*** Opening Extracted data ***

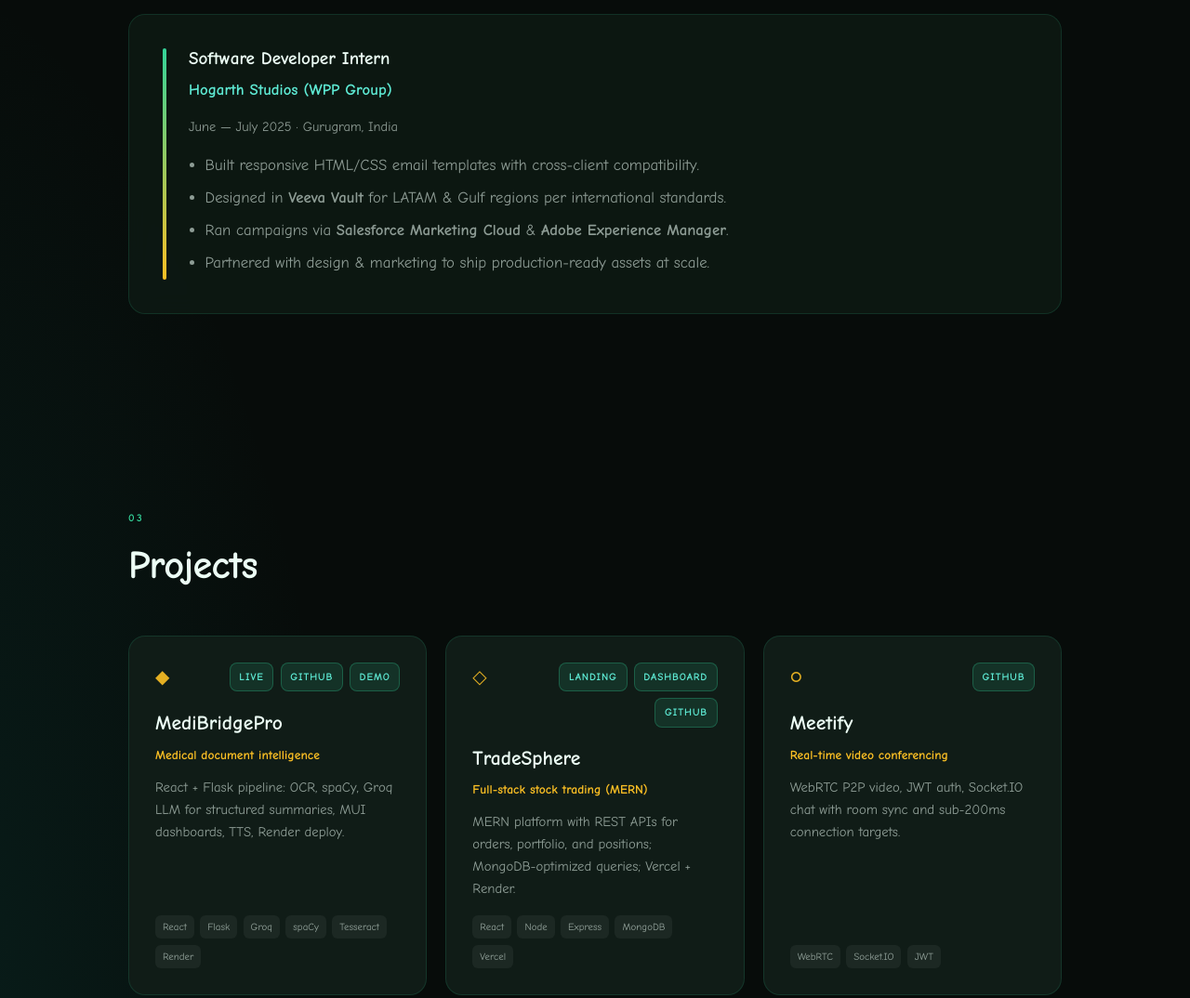
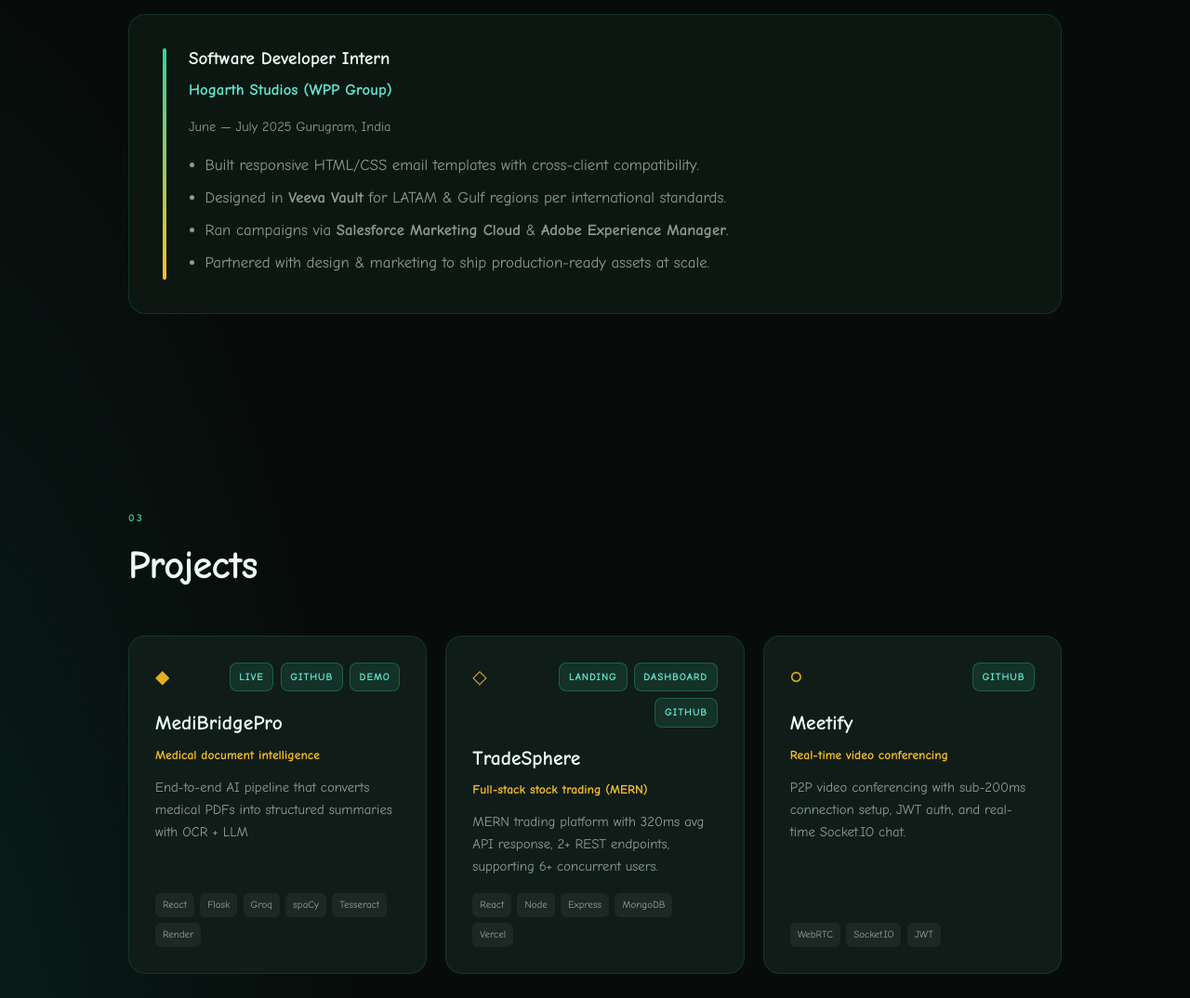
Before and after one commit to pk612004/portfolio, a plain HTML site: page index.html in a window 1280 px wide. Shown: the part 1680-2754 px from the top of the page at 93% size. Drawn offline with Linux system fonts and the light colour scheme; animation ran at ten frames a second.

Commit message:
latest update

```diff
--- a/index.html
+++ b/index.html
@@ -54,7 +54,7 @@
         <div class="hero-copy">
           <p class="eyebrow reveal" data-reveal>Available for internships &amp; SDE roles</p>
           <h1 class="hero-title reveal" data-reveal>
-            <span class="line">Hi, I’m <em>Prakash Kumar</em></span>
+            <span class="line">  Hi, I’m <br> <em>Prakash Kumar</em></span>
             <span class="line sub">Software Engineer , AI/ML</span>
           </h1>
           <p class="hero-lead reveal" data-reveal>
@@ -75,7 +75,7 @@
             </div>
             <div><dt>Location</dt><dd>Patiala, Punjab, India</dd></div>
             <div><dt>Graduation</dt><dd>2027</dd></div>
-            <div><dt>Focus</dt><dd>SDE , AI/ML  Systems</dd></div>
+            <div><dt>Focus</dt><dd>SDE <br> AI/ML  Systems</dd></div>
           </dl>
         </div>
         <div class="hero-visual reveal" data-reveal>
@@ -135,7 +135,7 @@
           <header>
             <h3>Software Developer Intern</h3>
             <p class="company">Hogarth Studios (WPP Group)</p>
-            <p class="muted">June — July 2025 · Gurugram, India</p>
+            <p class="muted">June — July 2025  Gurugram, India</p>
           </header>
           <ul>
             <li>Built responsive HTML/CSS email templates with cross-client compatibility.</li>
@@ -165,7 +165,7 @@
           </div>
           <h3>MediBridgePro</h3>
           <p class="project-tagline">Medical document intelligence</p>
-          <p>React + Flask pipeline: OCR, spaCy, Groq LLM for structured summaries, MUI dashboards, TTS, Render deploy.</p>
+          <p>End-to-end AI pipeline that converts medical PDFs into structured summaries with OCR + LLM</p>
           <ul class="tech-inline">
             <li>React</li><li>Flask</li><li>Groq</li><li>spaCy</li><li>Tesseract</li><li>Render</li>
           </ul>
@@ -182,7 +182,7 @@
           </div>
           <h3>TradeSphere</h3>
           <p class="project-tagline">Full-stack stock trading (MERN)</p>
-          <p>MERN platform with REST APIs for orders, portfolio, and positions; MongoDB-optimized queries; Vercel + Render.</p>
+          <p>MERN trading platform with 320ms avg API response, 2+ REST endpoints, supporting 6+ concurrent users.</p>
           <ul class="tech-inline">
             <li>React</li><li>Node</li><li>Express</li><li>MongoDB</li><li>Vercel</li>
           </ul>
@@ -197,7 +197,7 @@
           </div>
           <h3>Meetify</h3>
           <p class="project-tagline">Real-time video conferencing</p>
-          <p>WebRTC P2P video, JWT auth, Socket.IO chat with room sync and sub-200ms connection targets.</p>
+          <p>P2P video conferencing with sub-200ms connection setup, JWT auth, and real-time Socket.IO chat.</p>
           <ul class="tech-inline">
             <li>WebRTC</li><li>Socket.IO</li><li>JWT</li>
           </ul>
@@ -278,6 +278,7 @@
           <span class="cc-label">Phone</span>
           <span class="cc-value">+91 98769 11148</span>
         </a> -->
+
         <a class="contact-card" href="https://www.linkedin.com/in/prakash612004/" target="_blank" rel="noopener noreferrer">
           <span class="cc-label">LinkedIn</span>
           <span class="cc-value">linkedin.com/in/prakash612004</span>
```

*** Closing Extracted data ***

Prompt -> Everything in the material above must be repeated exactly, apart from its pictures.

Solution to the problem ->
Before and after one commit to pk612004/portfolio, a plain HTML site: page index.html in a window 1280 px wide. Shown: the part 1680-2754 px from the top of the page at 93% size. Drawn offline with Linux system fonts and the light colour scheme; animation ran at ten frames a second.

Commit message:
latest update

```diff
--- a/index.html
+++ b/index.html
@@ -54,7 +54,7 @@
         <div class="hero-copy">
           <p class="eyebrow reveal" data-reveal>Available for internships &amp; SDE roles</p>
           <h1 class="hero-title reveal" data-reveal>
-            <span class="line">Hi, I’m <em>Prakash Kumar</em></span>
+            <span class="line">  Hi, I’m <br> <em>Prakash Kumar</em></span>
             <span class="line sub">Software Engineer , AI/ML</span>
           </h1>
           <p class="hero-lead reveal" data-reveal>
@@ -75,7 +75,7 @@
             </div>
             <div><dt>Location</dt><dd>Patiala, Punjab, India</dd></div>
             <div><dt>Graduation</dt><dd>2027</dd></div>
-            <div><dt>Focus</dt><dd>SDE , AI/ML  Systems</dd></div>
+            <div><dt>Focus</dt><dd>SDE <br> AI/ML  Systems</dd></div>
           </dl>
         </div>
         <div class="hero-visual reveal" data-reveal>
@@ -135,7 +135,7 @@
           <header>
             <h3>Software Developer Intern</h3>
             <p class="company">Hogarth Studios (WPP Group)</p>
-            <p class="muted">June — July 2025 · Gurugram, India</p>
+            <p class="muted">June — July 2025  Gurugram, India</p>
           </header>
           <ul>
             <li>Built responsive HTML/CSS email templates with cross-client compatibility.</li>
@@ -165,7 +165,7 @@
           </div>
           <h3>MediBridgePro</h3>
           <p class="project-tagline">Medical document intelligence</p>
-          <p>React + Flask pipeline: OCR, spaCy, Groq LLM for structured summaries, MUI dashboards, TTS, Render deploy.</p>
+          <p>End-to-end AI pipeline that converts medical PDFs into structured summaries with OCR + LLM</p>
           <ul class="tech-inline">
             <li>React</li><li>Flask</li><li>Groq</li><li>spaCy</li><li>Tesseract</li><li>Render</li>
           </ul>
@@ -182,7 +182,7 @@
           </div>
           <h3>TradeSphere</h3>
           <p class="project-tagline">Full-stack stock trading (MERN)</p>
-          <p>MERN platform with REST APIs for orders, portfolio, and positions; MongoDB-optimized queries; Vercel + Render.</p>
+          <p>MERN trading platform with 320ms avg API response, 2+ REST endpoints, supporting 6+ concurrent users.</p>
           <ul class="tech-inline">
             <li>React</li><li>Node</li><li>Express</li><li>MongoDB</li><li>Vercel</li>
           </ul>
@@ -197,7 +197,7 @@
           </div>
           <h3>Meetify</h3>
           <p class="project-tagline">Real-time video conferencing</p>
-          <p>WebRTC P2P video, JWT auth, Socket.IO chat with room sync and sub-200ms connection targets.</p>
+          <p>P2P video conferencing with sub-200ms connection setup, JWT auth, and real-time Socket.IO chat.</p>
           <ul class="tech-inline">
             <li>WebRTC</li><li>Socket.IO</li><li>JWT</li>
           </ul>
@@ -278,6 +278,7 @@
           <span class="cc-label">Phone</span>
           <span class="cc-value">+91 98769 11148</span>
         </a> -->
+
         <a class="contact-card" href="https://www.linkedin.com/in/prakash612004/" target="_blank" rel="noopener noreferrer">
           <span class="cc-label">LinkedIn</span>
           <span class="cc-value">linkedin.com/in/prakash612004</span>
```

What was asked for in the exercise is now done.